- **GOAL OF THE EXERCISE**:
Check every line of the data below for the word "single". Copy the ones that have it.

--------

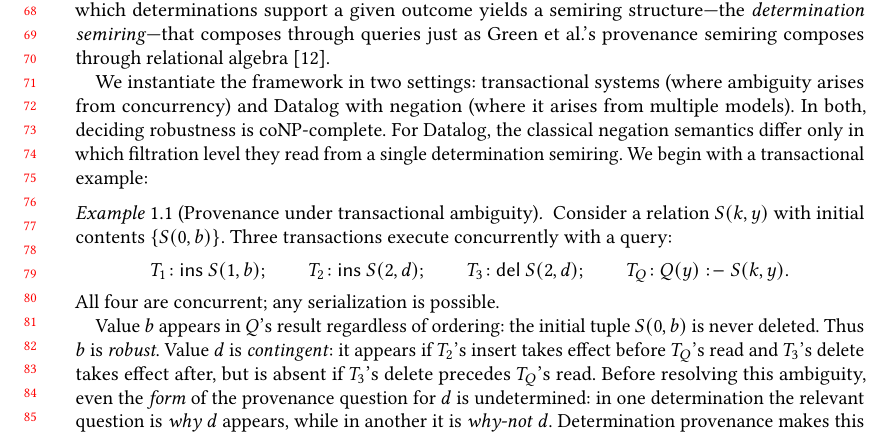
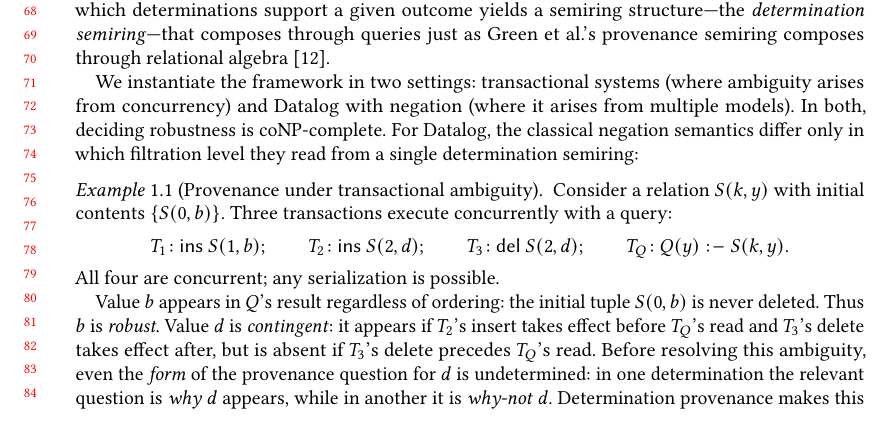
Before and after one commit to jhellerstein/provenance, a LaTeX paper (main.tex): part of page 2 of 30, cut so that both start at the same text, the shorter picture padded with empty space. Compiled offline with pdfLaTeX.

Commit message:
Fix orphan: merge 'We begin with a transactional example:' into preceding sentence

```diff
--- a/main.tex
+++ b/main.tex
@@ -169,8 +169,7 @@ composes through relational algebra~\cite{green2007provenance}.
   (where it arises from multiple models).
   In both, deciding robustness is coNP-complete.
   For Datalog, the classical negation semantics differ only in which
-  filtration level they read from a single determination semiring.
-  We begin with a transactional example:
+  filtration level they read from a single determination semiring:
 
 \begin{example}[Provenance under transactional ambiguity]
   \label{ex:example}
```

--------

- **EXERCISE SOLUTION**:
-  filtration level they read from a single determination semiring.
+  filtration level they read from a single determination semiring:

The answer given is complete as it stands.